Buffalo is a quirky place that doesn't suffer fools or phonies lightly and remains stuck in neutral in many ways. It may not be the best place or the most beautiful place, but it's our place. The people here see its inner beauty and understand other intangible qualities that are better experienced than explained.
But it also can be stubborn in certain ways. No matter how many coaches and athletic directors insisted they would change the football culture, no matter how many times the program has been praised for playing a style far more exciting than what you see in the NFL, the needle hasn't budged in years.
For whatever reason, the community has refused to engage. Blame the region, not the university. Maybe it would be different if UB played in a power conference. I'm not sure about what might be. I just know what is, and it's not likely to change. Fans are missing a good show, but UB can't force them into the stadium.

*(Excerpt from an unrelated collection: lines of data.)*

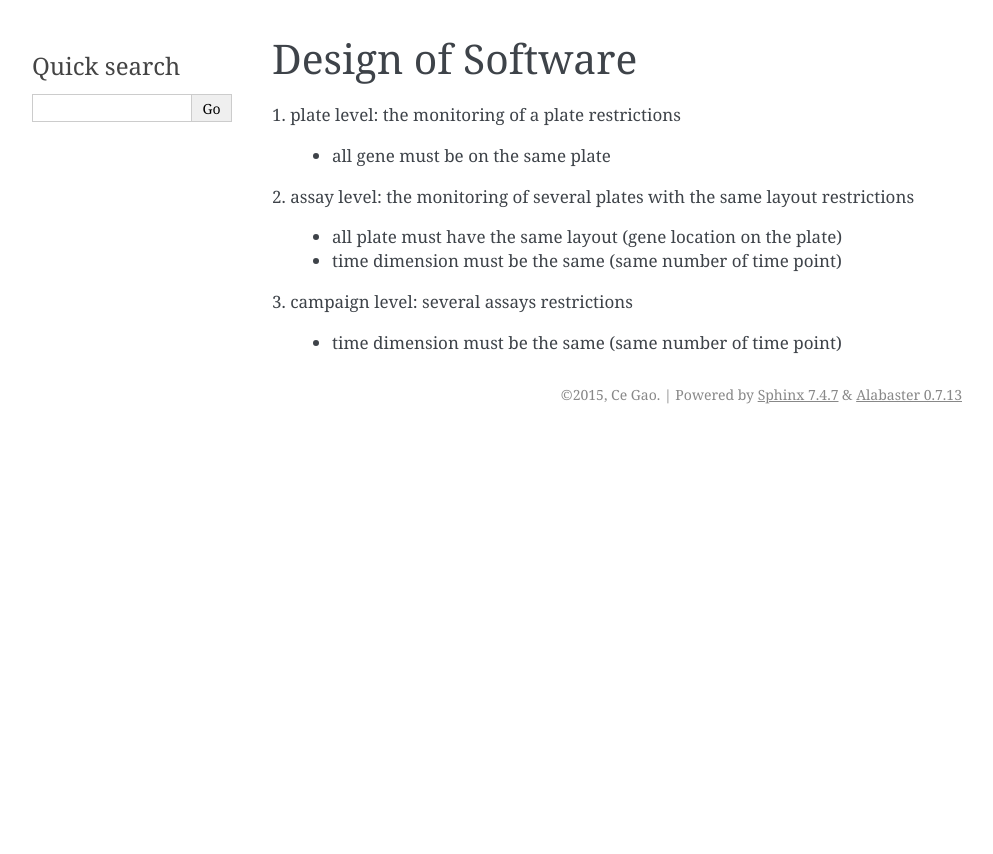
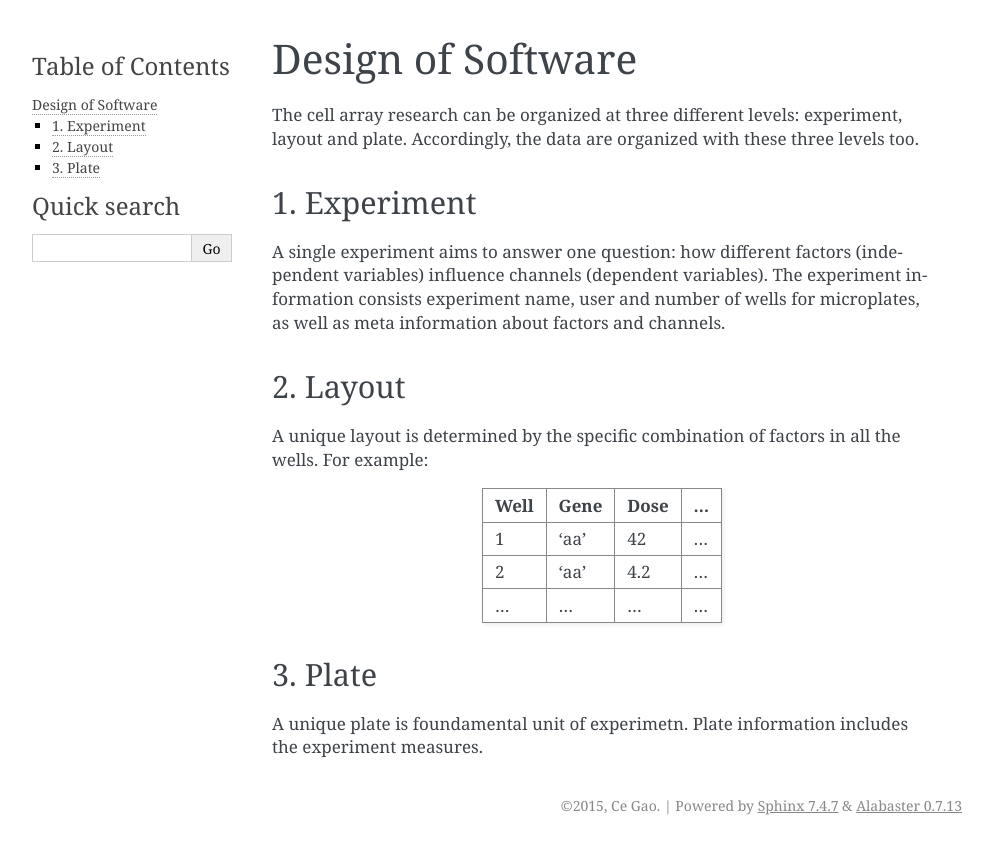
Before and after one commit to gaoce/TimeVis, a Sphinx documentation site: the page built from docs/design.rst, in a window 1280 px wide. Shown: the top 854 px of the page, without its empty margins (148-1141 px from the left). Built offline with Sphinx 7.4.7, drawn with Linux system fonts in a browser that asks for light colours.

Commit message:
Add a better description of experiment/data design

```diff
--- a/docs/design.rst
+++ b/docs/design.rst
@@ -1,14 +1,34 @@
 ******************
 Design of Software
 ******************
+The cell array research can be organized at three different levels: experiment,
+layout and plate. Accordingly, the data are organized with these three levels
+too.
 
-1. plate level: the monitoring of a plate
-restrictions
-  * all gene must be on the same plate
-2. assay level: the monitoring of several plates with the same layout
-restrictions
-  * all plate must have the same layout (gene location on the plate)
-  * time dimension must be the same (same number of time point)
-3. campaign level: several assays
-restrictions
-  * time dimension must be the same (same number of time point)
+1. Experiment
+=============
+A single experiment aims to answer one question: how different factors
+(independent variables) influence channels (dependent variables). The experiment
+information consists experiment name, user and number of wells for microplates,
+as well as meta information about factors and channels.
+
+2. Layout
+=========
+A unique layout is determined by the specific combination of factors in all the
+wells. For example:
+
++------+------+------+-----+
+| Well | Gene | Dose | ... |
++======+======+======+=====+
+| 1    | 'aa' | 42   | ... |
++------+------+------+-----+
+| 2    | 'aa' | 4.2  | ... |
++------+------+------+-----+
+| ...  | ...  | ...  | ... |
++------+------+------+-----+
+
+
+3. Plate
+========
+A unique plate is foundamental unit of experimetn. Plate information includes
+the experiment measures.
```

"I want to compete for championships," Alnutt said. "I believe this is a league (the Mid-American Conference) where you're able to do that. It's not like the SEC. It's not like the Big 12 back in the day when Oklahoma and Nebraska were up there from a resource standpoint. … But I still believe this is an opportunity. It's even for us. We're committed to football."
Danny White arrived as athletic director with great expectations, too, and raised millions of dollars that made no tangible difference. Greene had a similar experience breaking ground on an $18 million fieldhouse that UB prays will be a game-changer for football. Despite all the money raised and spent, doubts persist.
You'll hear people say how much revenue football generates, but it has been a financial loser for years. You'll see attendance figures for tickets sold when only a fraction of the total includes people in the stands. There were numerous games this season in which UB's basketball team drew more fans than the football team.
It's disheartening, but UB has been unwavering in its commitment to football and its place in the MAC, even though better options could be available. During several recent conversations that I had with people associated with the Atlantic 10, many agreed UB would be a good fit for that conference for basketball and other sports.
The A-10 doesn't include football. The university has been so defiant about keeping the sport at the FBS level that it has refused to remotely consider downgrading football and upgrading basketball. Alnutt suggested Wednesday that he wanted UB to dominate before thinking about moving into another league.
"What conferences are looking for is the sustained growth of a department and the sustained growth of a university," he said. "If we can demonstrate that … you never know what's on the horizon. At the end of the day, our focus is to be the best we can be in the Mid-American Conference."
And that's the thing.
In case you didn't notice, Buffalo has been to the NCAA Tournament three times in the past four years in men's basketball. Fans were all aboard when the men's team beat fourth-seeded Arizona in the first round this year. The women's team reached the Sweet 16 and will play South Carolina on Saturday.
Nate Oats guided his team to a 27-9 record overall this year, and he believes the Bulls will be even better next year. Success is easier to sustain in basketball than football because fewer players are needed. Last year, the football team was one of the few bowl-eligible teams that failed to secure an invitation.
Look, I want to see UB football succeed as much as anyone. Imagine a full stadium and the excitement that comes with winning. It would be good for university. It would be good for Buffalo. It would be good for business, including my business.
But as we all know, it's more difficult than it appears.